Source records:
------------------------------------------------

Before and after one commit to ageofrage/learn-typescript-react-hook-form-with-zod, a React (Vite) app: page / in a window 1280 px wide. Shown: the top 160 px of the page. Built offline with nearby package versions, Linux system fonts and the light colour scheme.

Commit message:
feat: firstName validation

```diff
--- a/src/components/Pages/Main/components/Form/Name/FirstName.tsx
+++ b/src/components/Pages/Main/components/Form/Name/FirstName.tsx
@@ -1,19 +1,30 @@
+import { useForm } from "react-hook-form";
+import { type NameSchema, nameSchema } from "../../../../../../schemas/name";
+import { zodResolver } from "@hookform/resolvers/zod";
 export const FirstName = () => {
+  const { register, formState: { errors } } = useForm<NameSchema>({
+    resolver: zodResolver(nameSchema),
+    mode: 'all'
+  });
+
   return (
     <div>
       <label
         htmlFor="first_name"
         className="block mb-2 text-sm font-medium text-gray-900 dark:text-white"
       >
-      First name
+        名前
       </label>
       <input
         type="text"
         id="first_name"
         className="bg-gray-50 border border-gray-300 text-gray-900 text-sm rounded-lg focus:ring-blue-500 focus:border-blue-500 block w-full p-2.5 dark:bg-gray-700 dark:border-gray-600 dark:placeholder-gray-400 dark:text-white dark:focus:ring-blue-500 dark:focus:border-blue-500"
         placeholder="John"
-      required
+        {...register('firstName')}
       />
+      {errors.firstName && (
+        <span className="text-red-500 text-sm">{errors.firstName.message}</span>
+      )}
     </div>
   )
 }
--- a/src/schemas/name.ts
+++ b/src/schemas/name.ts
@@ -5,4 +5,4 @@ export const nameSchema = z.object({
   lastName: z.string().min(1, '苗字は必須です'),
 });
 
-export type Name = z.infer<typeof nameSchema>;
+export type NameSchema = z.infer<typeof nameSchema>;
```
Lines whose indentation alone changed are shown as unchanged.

------------------------------------------------

Your answer must contain every line of the records, exactly.

Before and after one commit to ageofrage/learn-typescript-react-hook-form-with-zod, a React (Vite) app: page / in a window 1280 px wide. Shown: the top 160 px of the page. Built offline with nearby package versions, Linux system fonts and the light colour scheme.

Commit message:
feat: firstName validation

```diff
--- a/src/components/Pages/Main/components/Form/Name/FirstName.tsx
+++ b/src/components/Pages/Main/components/Form/Name/FirstName.tsx
@@ -1,19 +1,30 @@
+import { useForm } from "react-hook-form";
+import { type NameSchema, nameSchema } from "../../../../../../schemas/name";
+import { zodResolver } from "@hookform/resolvers/zod";
 export const FirstName = () => {
+  const { register, formState: { errors } } = useForm<NameSchema>({
+    resolver: zodResolver(nameSchema),
+    mode: 'all'
+  });
+
   return (
     <div>
       <label
         htmlFor="first_name"
         className="block mb-2 text-sm font-medium text-gray-900 dark:text-white"
       >
-      First name
+        名前
       </label>
       <input
         type="text"
         id="first_name"
         className="bg-gray-50 border border-gray-300 text-gray-900 text-sm rounded-lg focus:ring-blue-500 focus:border-blue-500 block w-full p-2.5 dark:bg-gray-700 dark:border-gray-600 dark:placeholder-gray-400 dark:text-white dark:focus:ring-blue-500 dark:focus:border-blue-500"
         placeholder="John"
-      required
+        {...register('firstName')}
       />
+      {errors.firstName && (
+        <span className="text-red-500 text-sm">{errors.firstName.message}</span>
+      )}
     </div>
   )
 }
--- a/src/schemas/name.ts
+++ b/src/schemas/name.ts
@@ -5,4 +5,4 @@ export const nameSchema = z.object({
   lastName: z.string().min(1, '苗字は必須です'),
 });
 
-export type Name = z.infer<typeof nameSchema>;
+export type NameSchema = z.infer<typeof nameSchema>;
```
Lines whose indentation alone changed are shown as unchanged.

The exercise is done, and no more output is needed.